Not simply exhausted, but, well, content. I was calm. All that fury I had channeled unto unfeeling paper, and, oddly, I felt no need to mail this letter in.
I whittled down my work into three diplomatic paragraphs, and sent that in instead.
I have numerous posts marinating in my drafts folder; the posts that get posted, and the posts that were simply the expressions of a lady scorned. They won't get screen time. But when I was in a place of hurt and limbo, that private railing against that idiot gave me peace, rendering me fit for human consumption once again.
Maria Konnikova's "The Lost Art of the Unsent Letter" proves that once again, I'm not that special. Abe Lincoln, Mark Twain, Harry Truman, Winston Churchill, you get the picture, all utilized the unsent, unseen, unsigned "hot letter."
Since writing used to be a more laborious process—quill and ink—the ease of social media provides platforms for immediate gratification, and the ensuing remorse. If I am going to send a heated e-mail, I try to remember to save it first, then revisit the matter later. I'm often thanking God that I had the presence of mind to do so.
Now we need only click a reply button to rattle off our displeasures. And in the heat of the moment, we find the line between an appropriate response and one that needs a cooling-off period blurring. We toss our reflexive anger out there, but we do it publicly, without the private buffer that once would have let us separate what needed to be said from what needed only to be felt. It’s especially true when we see similarly angry commentary coming from others. Our own fury begins to feel more socially appropriate.

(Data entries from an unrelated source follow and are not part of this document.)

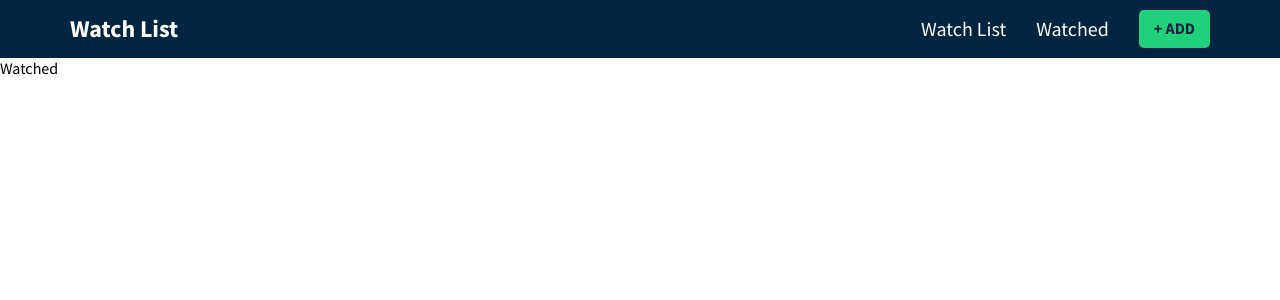
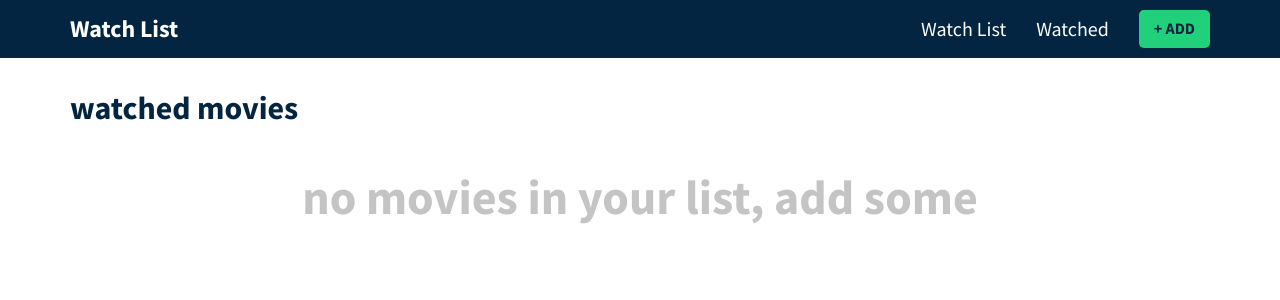
Before and after one commit to LuisDani07/watchlist_peliculas, a React (Vite) app: page /watched in a window 1280 px wide. Shown: the top 300 px of the page. Built offline with nearby package versions, Linux system fonts and the light colour scheme.

Commit message:
añadir peliculas a watched

```diff
--- a/src/components/MovieControls.jsx
+++ b/src/components/MovieControls.jsx
@@ -2,12 +2,12 @@
 import {globalContext} from '../context/Global_State';
 
 function MovieControls({movie, type}) {
-    const {removeMovieFromWatchlist}=useContext(globalContext);
+    const {removeMovieFromWatchlist, addMovieToWatched}=useContext(globalContext);
   return (
     <div className="inner-card-controls">
         {type==='watchlist' &&(
             <>
-                <button className='ctrl-button'>
+                <button className='ctrl-button' onClick={()=>addMovieToWatched(movie)}>
                     <i className='fa-fw far fa-eye'></i>
                 </button>
 
--- a/src/components/Watched.jsx
+++ b/src/components/Watched.jsx
@@ -1,8 +1,29 @@
-import React from 'react'
+import React,{useContext} from 'react';
+import {globalContext} from '../context/Global_State';
+import MovieCard from './MovieCard'
 
 function Watched() {
+  const {watched}=useContext(globalContext);
+
   return (
-    <div>Watched</div>
+    <div className="movie-page">
+          <div className="container">
+            <div className="header">
+               <h1 className='heading'>watched movies</h1>
+            </div>
+             {watched.length>0 ?(
+                      <div className='movie-grid'>
+                      {watched.map((movie)=>(
+                         <MovieCard movie={movie} type="watched"/>
+                      ))}
+                    </div>
+             ):
+             (
+              <h2 className='no-movies'>no movies in your list, add some</h2>
+             )}
+
+          </div>
+       </div>
   )
 }
 
--- a/src/context/AppReducer.jsx
+++ b/src/context/AppReducer.jsx
@@ -10,6 +10,13 @@
                 ...state,
                 watchlist:state.watchlist.filter(movie=>movie.id!==action.payload)
             }
+        case "ADD_MOVIE_TO_WATCHED":
+            return {
+                ...state,
+                watchlist:state.watchlist.filter(movie=>movie.id!==action.payload.id),
+                watched:[action.payload,...state.watched]
+
+            }
         default:
             return state
     }
--- a/src/context/Global_State.jsx
+++ b/src/context/Global_State.jsx
@@ -34,9 +34,12 @@
         dispatch({type: "REMOVE_MOVIE_FROM_WATCHLIST", payload:id})
     }
 
+    const addMovieToWatched=((movie)=>{
+        dispatch({type:"ADD_MOVIE_TO_WATCHED", payload:movie})
+    })
 
     return (
-        <globalContext.Provider value={{watchlist:state.watchlist, watched:state.watched, addMovieToWatchlist, removeMovieFromWatchlist}}>
+        <globalContext.Provider value={{watchlist:state.watchlist, watched:state.watched, addMovieToWatchlist, removeMovieFromWatchlist,addMovieToWatched}}>
             {props.children}
         </globalContext.Provider>
     )
```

We may also find ourselves feeling less satisfied. Because the angry email (or tweet or text or whatnot) takes so much less effort to compose than a pen-and-paper letter, it may in the end offer us a less cathartic experience, in just the same way that pressing the end call button on your cellphone will never be quite the same as slamming down an old-fashioned receiver.
Perhaps that’s why we see so much vitriol online, so many anonymous, bitter comments, so many imprudent tweets and messy posts. Because creating them is less cathartic, you feel the need to do it more often. When your emotions never quite cool, they keep coming out in other ways.
Ah. Since we don't really know how to "bring ourselves down," we never achieve the mellow-keit needed to let issues go.
I had to squirm a little as the article went on; even when making a point to make the transgressor anonymous, Konnikova says, the result is usually thinly-veiled.
Perhaps there is out there an unchivalrous date or a tactless "shadchan" who may see themselves in my posts, whether it is them or not them. But I don't claim to be the best-behaved of them all. We are losing our verbal discretion, me included.
For those who hurt me, I hope they won't hurt anyone else. For those I hurt, I hope to do better. I hope the tales of hurt I tell achieve their purpose.